Public awareness of the potential for healthcare to actually be the source of harm to patients through exposure to infectious agents, unintended error or known side effects of hazardous treatments has spawned a highly visible "patient safety" movement. Less visible, however, is the risk this same environment and these same hazards impose on the health of the women and men who work there. Although often thought of as clean and safe, workplaces in the Healthcare and Social Assistance (HCSA) sector are associated with many of the same types of exposures to chemicals and hazards found in "blue collar" industrial settings. The HCSA sector is burdened by the historical and entrenched belief that patient care issues supersede the personal safety and health of workers and that it is acceptable for HCSA workers to have less than optimal protections against the risks of hazardous exposures or injuries.

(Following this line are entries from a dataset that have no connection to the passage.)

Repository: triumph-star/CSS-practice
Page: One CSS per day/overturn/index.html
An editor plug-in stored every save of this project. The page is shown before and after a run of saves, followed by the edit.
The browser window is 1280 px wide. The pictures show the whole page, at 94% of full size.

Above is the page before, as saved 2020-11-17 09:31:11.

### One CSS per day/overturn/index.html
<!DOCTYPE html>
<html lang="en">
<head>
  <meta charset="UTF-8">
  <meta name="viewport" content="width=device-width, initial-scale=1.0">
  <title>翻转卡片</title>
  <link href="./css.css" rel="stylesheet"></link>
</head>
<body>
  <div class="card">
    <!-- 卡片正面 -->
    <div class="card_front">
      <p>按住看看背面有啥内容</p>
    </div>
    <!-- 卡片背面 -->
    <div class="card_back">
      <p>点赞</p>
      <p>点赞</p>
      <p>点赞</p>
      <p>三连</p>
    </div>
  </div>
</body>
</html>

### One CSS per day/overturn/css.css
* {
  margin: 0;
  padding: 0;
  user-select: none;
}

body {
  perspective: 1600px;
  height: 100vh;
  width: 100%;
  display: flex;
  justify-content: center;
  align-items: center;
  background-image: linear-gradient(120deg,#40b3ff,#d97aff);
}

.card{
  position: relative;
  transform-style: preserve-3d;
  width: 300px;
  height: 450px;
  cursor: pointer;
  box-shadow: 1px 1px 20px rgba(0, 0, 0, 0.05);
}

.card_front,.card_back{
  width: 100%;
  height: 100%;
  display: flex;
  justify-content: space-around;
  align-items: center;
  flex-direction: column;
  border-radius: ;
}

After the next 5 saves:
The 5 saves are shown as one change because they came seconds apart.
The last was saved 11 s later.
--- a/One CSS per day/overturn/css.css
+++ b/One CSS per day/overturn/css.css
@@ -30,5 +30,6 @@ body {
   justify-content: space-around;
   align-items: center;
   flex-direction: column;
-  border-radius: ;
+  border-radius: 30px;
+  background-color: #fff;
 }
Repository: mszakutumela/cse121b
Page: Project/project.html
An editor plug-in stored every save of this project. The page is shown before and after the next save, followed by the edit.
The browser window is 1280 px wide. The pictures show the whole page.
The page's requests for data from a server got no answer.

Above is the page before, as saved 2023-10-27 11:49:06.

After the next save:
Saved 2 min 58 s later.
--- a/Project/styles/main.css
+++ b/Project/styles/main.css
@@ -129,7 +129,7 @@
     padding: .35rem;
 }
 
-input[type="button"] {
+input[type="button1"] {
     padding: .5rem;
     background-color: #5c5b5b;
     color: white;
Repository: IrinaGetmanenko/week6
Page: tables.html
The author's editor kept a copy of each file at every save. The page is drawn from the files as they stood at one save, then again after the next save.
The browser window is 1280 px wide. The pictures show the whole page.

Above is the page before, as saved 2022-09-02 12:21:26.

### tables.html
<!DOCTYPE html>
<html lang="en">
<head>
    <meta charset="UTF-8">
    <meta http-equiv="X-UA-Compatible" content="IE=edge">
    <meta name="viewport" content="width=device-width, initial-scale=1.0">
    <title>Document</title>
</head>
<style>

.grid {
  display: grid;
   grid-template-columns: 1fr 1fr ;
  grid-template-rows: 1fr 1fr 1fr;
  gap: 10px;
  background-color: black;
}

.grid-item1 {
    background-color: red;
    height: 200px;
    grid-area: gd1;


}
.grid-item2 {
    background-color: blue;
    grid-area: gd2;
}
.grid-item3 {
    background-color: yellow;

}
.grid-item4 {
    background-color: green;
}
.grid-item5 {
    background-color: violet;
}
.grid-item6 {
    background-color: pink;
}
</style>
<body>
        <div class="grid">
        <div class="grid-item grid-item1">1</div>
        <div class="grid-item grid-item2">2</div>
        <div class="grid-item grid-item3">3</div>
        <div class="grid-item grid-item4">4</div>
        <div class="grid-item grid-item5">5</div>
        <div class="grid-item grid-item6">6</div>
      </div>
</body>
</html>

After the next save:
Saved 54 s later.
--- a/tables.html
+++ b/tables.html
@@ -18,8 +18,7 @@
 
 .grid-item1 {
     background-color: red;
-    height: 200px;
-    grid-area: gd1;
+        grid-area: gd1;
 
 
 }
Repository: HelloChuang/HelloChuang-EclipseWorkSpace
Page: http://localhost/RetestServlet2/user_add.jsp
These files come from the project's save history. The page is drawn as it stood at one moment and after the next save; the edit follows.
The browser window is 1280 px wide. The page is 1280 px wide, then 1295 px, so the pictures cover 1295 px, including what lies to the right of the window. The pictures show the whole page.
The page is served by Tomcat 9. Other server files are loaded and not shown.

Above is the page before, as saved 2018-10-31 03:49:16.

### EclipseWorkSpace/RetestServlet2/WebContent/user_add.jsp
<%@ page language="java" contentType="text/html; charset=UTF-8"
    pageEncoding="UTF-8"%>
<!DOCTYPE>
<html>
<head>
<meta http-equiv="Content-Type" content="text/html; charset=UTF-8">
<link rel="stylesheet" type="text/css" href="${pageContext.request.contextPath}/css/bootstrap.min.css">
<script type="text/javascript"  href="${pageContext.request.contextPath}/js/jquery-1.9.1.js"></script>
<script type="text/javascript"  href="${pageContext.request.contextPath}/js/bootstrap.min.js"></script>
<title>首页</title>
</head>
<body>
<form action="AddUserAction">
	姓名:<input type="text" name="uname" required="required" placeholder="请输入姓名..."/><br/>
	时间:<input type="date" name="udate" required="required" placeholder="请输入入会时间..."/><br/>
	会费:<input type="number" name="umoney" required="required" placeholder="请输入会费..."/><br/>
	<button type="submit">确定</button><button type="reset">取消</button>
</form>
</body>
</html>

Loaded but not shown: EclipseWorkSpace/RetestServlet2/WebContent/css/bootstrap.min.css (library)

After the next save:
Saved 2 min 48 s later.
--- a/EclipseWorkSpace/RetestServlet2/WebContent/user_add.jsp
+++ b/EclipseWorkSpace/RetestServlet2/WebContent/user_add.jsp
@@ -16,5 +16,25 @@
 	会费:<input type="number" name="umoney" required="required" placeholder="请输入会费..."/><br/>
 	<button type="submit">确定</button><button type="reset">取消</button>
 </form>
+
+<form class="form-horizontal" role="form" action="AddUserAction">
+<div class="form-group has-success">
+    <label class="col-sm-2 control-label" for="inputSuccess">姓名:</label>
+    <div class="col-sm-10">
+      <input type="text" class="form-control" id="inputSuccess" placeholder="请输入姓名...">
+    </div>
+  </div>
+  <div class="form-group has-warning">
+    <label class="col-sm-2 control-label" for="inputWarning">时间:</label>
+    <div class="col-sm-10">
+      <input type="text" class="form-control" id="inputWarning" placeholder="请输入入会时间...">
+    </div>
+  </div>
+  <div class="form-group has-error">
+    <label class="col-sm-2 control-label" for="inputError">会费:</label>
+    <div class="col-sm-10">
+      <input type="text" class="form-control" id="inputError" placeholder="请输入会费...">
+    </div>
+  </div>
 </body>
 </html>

Because patients and providers share the healthcare environment, efforts to protect patients and providers can be complimentary, even synergistic, when pursued through a comprehensive, integrated approach. In order to address occupational safety and health issues of the nation, including those of the HCSA sector, the National Institute for Occupational Safety and Health (NIOSH) is working with a range of partners to develop an updated National Occupational Research Agenda (NORA). Each industrial sector is being ad¬dressed by a group of experts and stakeholders called a NORA sector council. This publication addresses the research needs of the occupational safety and health community within the Healthcare and Social Assistance (HCSA) industrial sector. This important industrial sector represents about 11% of the U.S. workforce-approximately 17.4 million workers in 2006-of which 80% are in healthcare. The HCSA sector contains 12 of the 20 fastest growing occupations, and the projected growth of this sector through 2014 exceeds that of any other industrial sector. Workers in the HCSA sector are exposed to a wide range of health and safety hazards including infectious, chemical, and physical agents; lifting and repetitive tasks (ergonomic hazards); stress (psychological hazards); workplace violence; and risks associated with suboptimal organization of work.
|Product dimensions:||8.50(w) x 11.00(h) x 0.55(d)|